→ **Your assignment**
Before printing the listing, strip out its pictures and keep everything else exact.

→ **Data supplied**
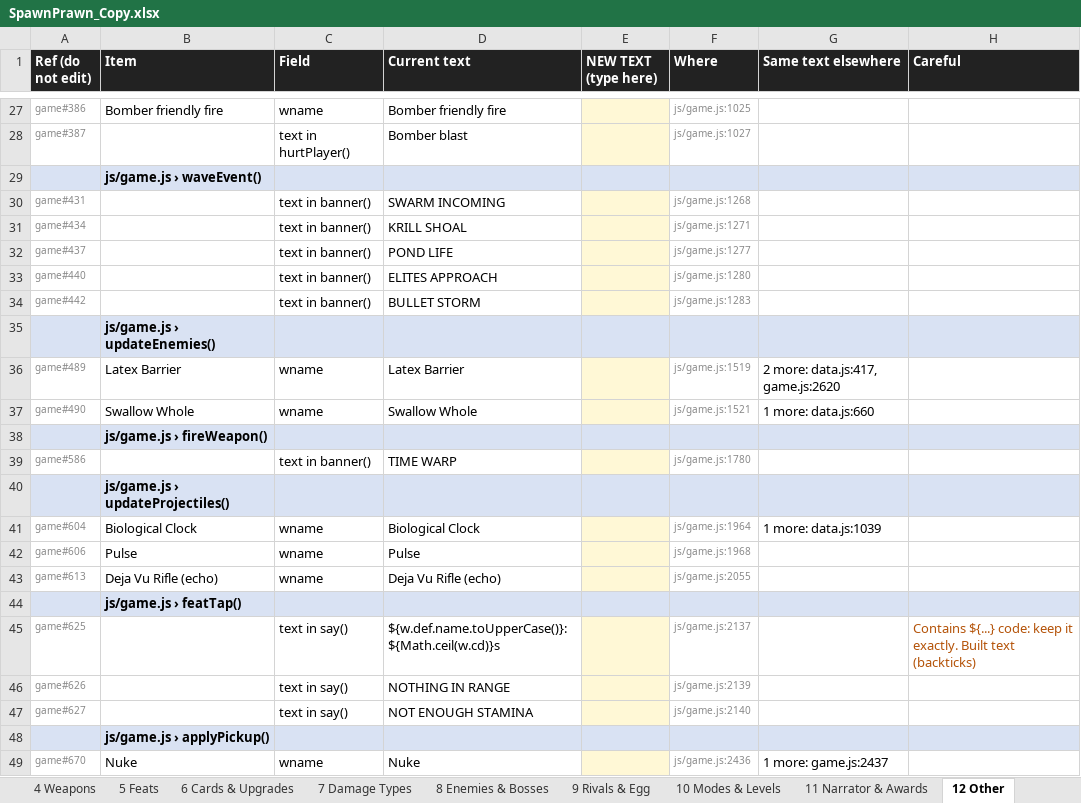
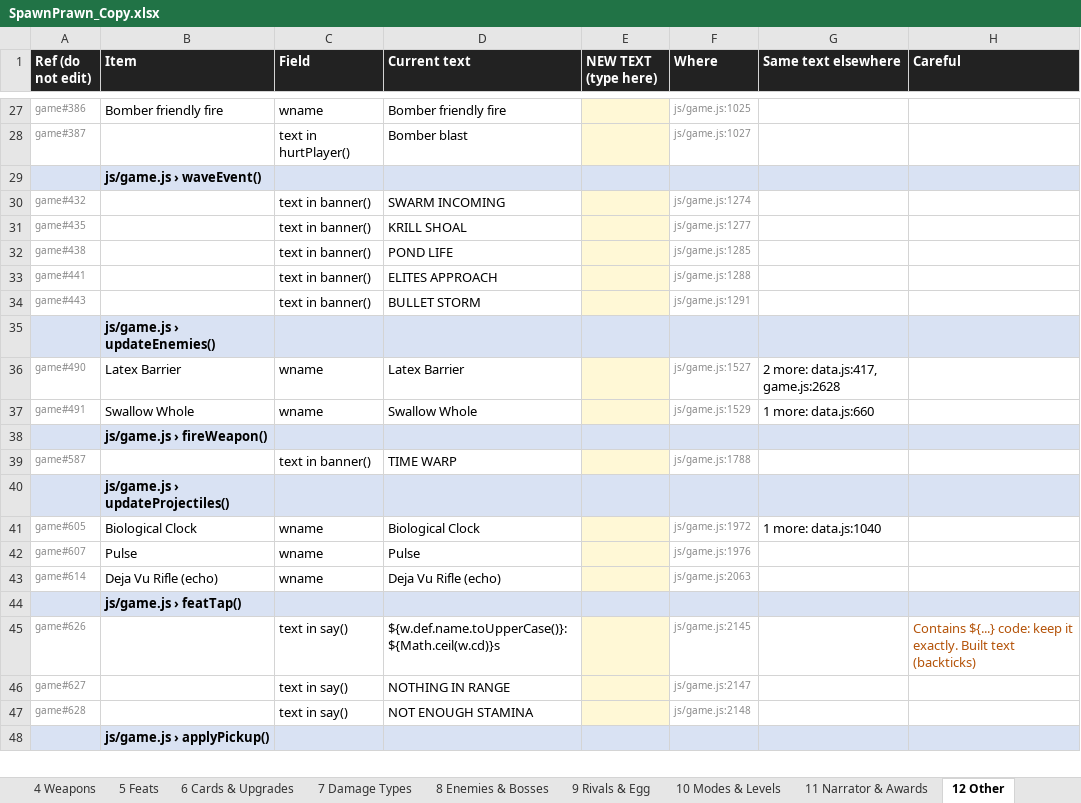
Before and after one commit to nickhuntdavis/alien-clay, an Excel workbook: storm-directive/SpawnPrawn_Copy.xlsx, sheet 12 Other, drawn as a sheet; only a part is shown, gaps mark what is left out; values as stored, in another font and other column widths than the file's, no borders; removed rows and columns are numbered as before the commit, all else as after; the diff covers the shown part only; the diff names each change by its address in the sheet, - before the commit and + after, or states it on an @@ line.

```diff
--- a/storm-directive/SpawnPrawn_Copy.xlsx (sheet 12 Other)
+++ b/storm-directive/SpawnPrawn_Copy.xlsx (sheet 12 Other)
-A30 (Ref (do not edit)): game#431
+A30 (Ref (do not edit)): game#432
-F30 (Where): js/game.js:1268
+F30 (Where): js/game.js:1274
-A31 (Ref (do not edit)): game#434
+A31 (Ref (do not edit)): game#435
-F31 (Where): js/game.js:1271
+F31 (Where): js/game.js:1277
-A32 (Ref (do not edit)): game#437
+A32 (Ref (do not edit)): game#438
-F32 (Where): js/game.js:1277
+F32 (Where): js/game.js:1285
-A33 (Ref (do not edit)): game#440
+A33 (Ref (do not edit)): game#441
-F33 (Where): js/game.js:1280
+F33 (Where): js/game.js:1288
-A34 (Ref (do not edit)): game#442
+A34 (Ref (do not edit)): game#443
-F34 (Where): js/game.js:1283
+F34 (Where): js/game.js:1291
-A36 (Ref (do not edit)): game#489
+A36 (Ref (do not edit)): game#490
-F36 (Where): js/game.js:1519
+F36 (Where): js/game.js:1527
-G36 (Same text elsewhere): 2 more: data.js:417, game.js:2620
+G36 (Same text elsewhere): 2 more: data.js:417, game.js:2628
-A37 (Ref (do not edit)): game#490
+A37 (Ref (do not edit)): game#491
-F37 (Where): js/game.js:1521
+F37 (Where): js/game.js:1529
-A39 (Ref (do not edit)): game#586
+A39 (Ref (do not edit)): game#587
-F39 (Where): js/game.js:1780
+F39 (Where): js/game.js:1788
-A41 (Ref (do not edit)): game#604
+A41 (Ref (do not edit)): game#605
-F41 (Where): js/game.js:1964
+F41 (Where): js/game.js:1972
-G41 (Same text elsewhere): 1 more: data.js:1039
+G41 (Same text elsewhere): 1 more: data.js:1040
-A42 (Ref (do not edit)): game#606
+A42 (Ref (do not edit)): game#607
-F42 (Where): js/game.js:1968
+F42 (Where): js/game.js:1976
-A43 (Ref (do not edit)): game#613
+A43 (Ref (do not edit)): game#614
-F43 (Where): js/game.js:2055
+F43 (Where): js/game.js:2063
-A45 (Ref (do not edit)): game#625
+A45 (Ref (do not edit)): game#626
-F45 (Where): js/game.js:2137
+F45 (Where): js/game.js:2145
-A46 (Ref (do not edit)): game#626
+A46 (Ref (do not edit)): game#627
-F46 (Where): js/game.js:2139
+F46 (Where): js/game.js:2147
-A47 (Ref (do not edit)): game#627
+A47 (Ref (do not edit)): game#628
-F47 (Where): js/game.js:2140
+F47 (Where): js/game.js:2148
-row 49: game#670 | Nuke | wname | Nuke |  | js/game.js:2436 | 1 more: game.js:2437
```
Also changed, not shown: 1 added row and 17 edited cells elsewhere in this sheet, sheet 1 Menus & Screens, sheet 2 Tutorials & Hints, sheet 11 Narrator & Awards, sheet 6 Cards & Upgrades, sheet 9 Rivals & Egg, sheet 4 Weapons, 6 more sheets, 3 other files.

→ **Solution to this problem**
Before and after one commit to nickhuntdavis/alien-clay, an Excel workbook: storm-directive/SpawnPrawn_Copy.xlsx, sheet 12 Other, drawn as a sheet; only a part is shown, gaps mark what is left out; values as stored, in another font and other column widths than the file's, no borders; removed rows and columns are numbered as before the commit, all else as after; the diff covers the shown part only; the diff names each change by its address in the sheet, - before the commit and + after, or states it on an @@ line.

```diff
--- a/storm-directive/SpawnPrawn_Copy.xlsx (sheet 12 Other)
+++ b/storm-directive/SpawnPrawn_Copy.xlsx (sheet 12 Other)
-A30 (Ref (do not edit)): game#431
+A30 (Ref (do not edit)): game#432
-F30 (Where): js/game.js:1268
+F30 (Where): js/game.js:1274
-A31 (Ref (do not edit)): game#434
+A31 (Ref (do not edit)): game#435
-F31 (Where): js/game.js:1271
+F31 (Where): js/game.js:1277
-A32 (Ref (do not edit)): game#437
+A32 (Ref (do not edit)): game#438
-F32 (Where): js/game.js:1277
+F32 (Where): js/game.js:1285
-A33 (Ref (do not edit)): game#440
+A33 (Ref (do not edit)): game#441
-F33 (Where): js/game.js:1280
+F33 (Where): js/game.js:1288
-A34 (Ref (do not edit)): game#442
+A34 (Ref (do not edit)): game#443
-F34 (Where): js/game.js:1283
+F34 (Where): js/game.js:1291
-A36 (Ref (do not edit)): game#489
+A36 (Ref (do not edit)): game#490
-F36 (Where): js/game.js:1519
+F36 (Where): js/game.js:1527
-G36 (Same text elsewhere): 2 more: data.js:417, game.js:2620
+G36 (Same text elsewhere): 2 more: data.js:417, game.js:2628
-A37 (Ref (do not edit)): game#490
+A37 (Ref (do not edit)): game#491
-F37 (Where): js/game.js:1521
+F37 (Where): js/game.js:1529
-A39 (Ref (do not edit)): game#586
+A39 (Ref (do not edit)): game#587
-F39 (Where): js/game.js:1780
+F39 (Where): js/game.js:1788
-A41 (Ref (do not edit)): game#604
+A41 (Ref (do not edit)): game#605
-F41 (Where): js/game.js:1964
+F41 (Where): js/game.js:1972
-G41 (Same text elsewhere): 1 more: data.js:1039
+G41 (Same text elsewhere): 1 more: data.js:1040
-A42 (Ref (do not edit)): game#606
+A42 (Ref (do not edit)): game#607
-F42 (Where): js/game.js:1968
+F42 (Where): js/game.js:1976
-A43 (Ref (do not edit)): game#613
+A43 (Ref (do not edit)): game#614
-F43 (Where): js/game.js:2055
+F43 (Where): js/game.js:2063
-A45 (Ref (do not edit)): game#625
+A45 (Ref (do not edit)): game#626
-F45 (Where): js/game.js:2137
+F45 (Where): js/game.js:2145
-A46 (Ref (do not edit)): game#626
+A46 (Ref (do not edit)): game#627
-F46 (Where): js/game.js:2139
+F46 (Where): js/game.js:2147
-A47 (Ref (do not edit)): game#627
+A47 (Ref (do not edit)): game#628
-F47 (Where): js/game.js:2140
+F47 (Where): js/game.js:2148
-row 49: game#670 | Nuke | wname | Nuke |  | js/game.js:2436 | 1 more: game.js:2437
```
Also changed, not shown: 1 added row and 17 edited cells elsewhere in this sheet, sheet 1 Menus & Screens, sheet 2 Tutorials & Hints, sheet 11 Narrator & Awards, sheet 6 Cards & Upgrades, sheet 9 Rivals & Egg, sheet 4 Weapons, 6 more sheets, 3 other files.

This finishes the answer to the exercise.